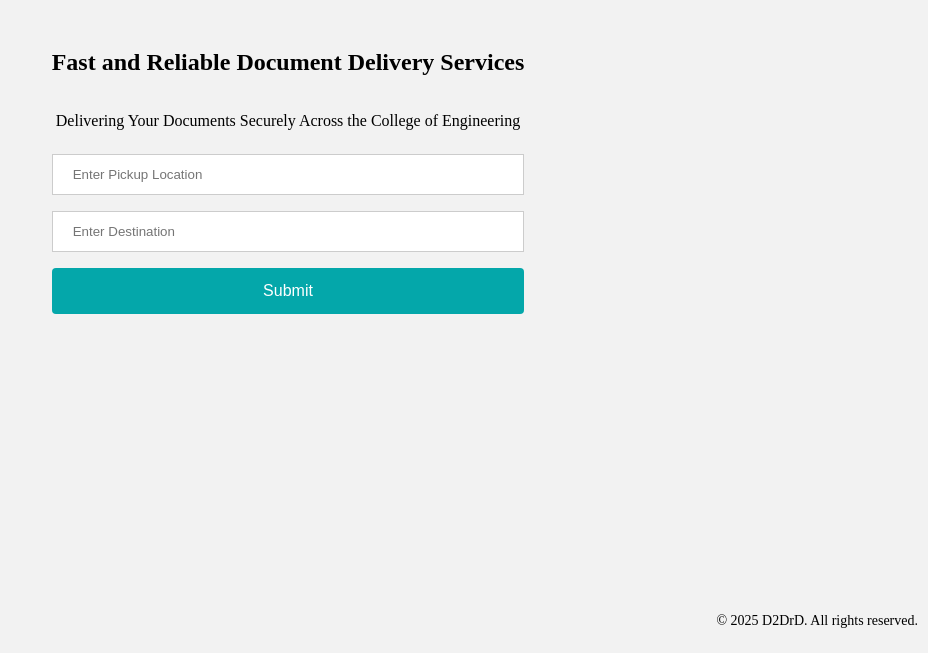
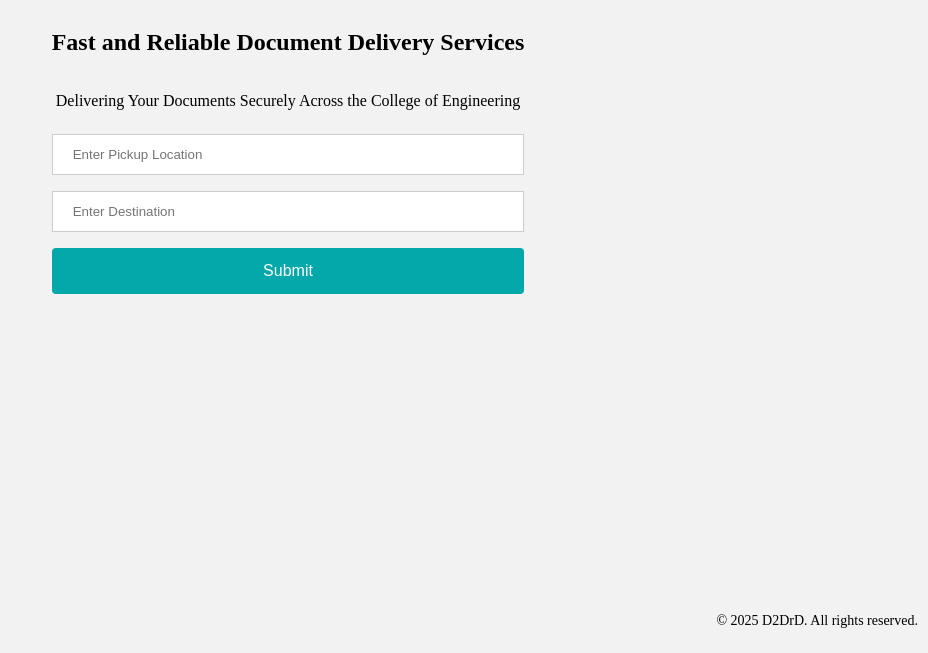
Before and after one commit to lase7/delivery-bot-website, a plain HTML site: page index.html in a window 1280 px wide. Shown: the part 147-800 px from the top of the page, without its empty margins (352-1280 px from the left). Drawn offline with Linux system fonts and the light colour scheme.

Commit message:
Add files via upload

```diff
--- a/style.css
+++ b/style.css
@@ -100,7 +100,7 @@ span.psw {
   align-items: center; /* Center horizontally */
   justify-content: center; /* Center vertically */
   text-align: center; /* Center text */
-  margin-top: 20px; /* Add some margin to the top */
+  margin-top: 0px; /* Add some margin to the top */
 }
 
 .track-id {
```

**EXERCISE**: Your response must reproduce the listing above word for word and must contain none of its pictures.

**ANSWER SPACE**:
Before and after one commit to lase7/delivery-bot-website, a plain HTML site: page index.html in a window 1280 px wide. Shown: the part 147-800 px from the top of the page, without its empty margins (352-1280 px from the left). Drawn offline with Linux system fonts and the light colour scheme.

Commit message:
Add files via upload

```diff
--- a/style.css
+++ b/style.css
@@ -100,7 +100,7 @@ span.psw {
   align-items: center; /* Center horizontally */
   justify-content: center; /* Center vertically */
   text-align: center; /* Center text */
-  margin-top: 20px; /* Add some margin to the top */
+  margin-top: 0px; /* Add some margin to the top */
 }
 
 .track-id {
```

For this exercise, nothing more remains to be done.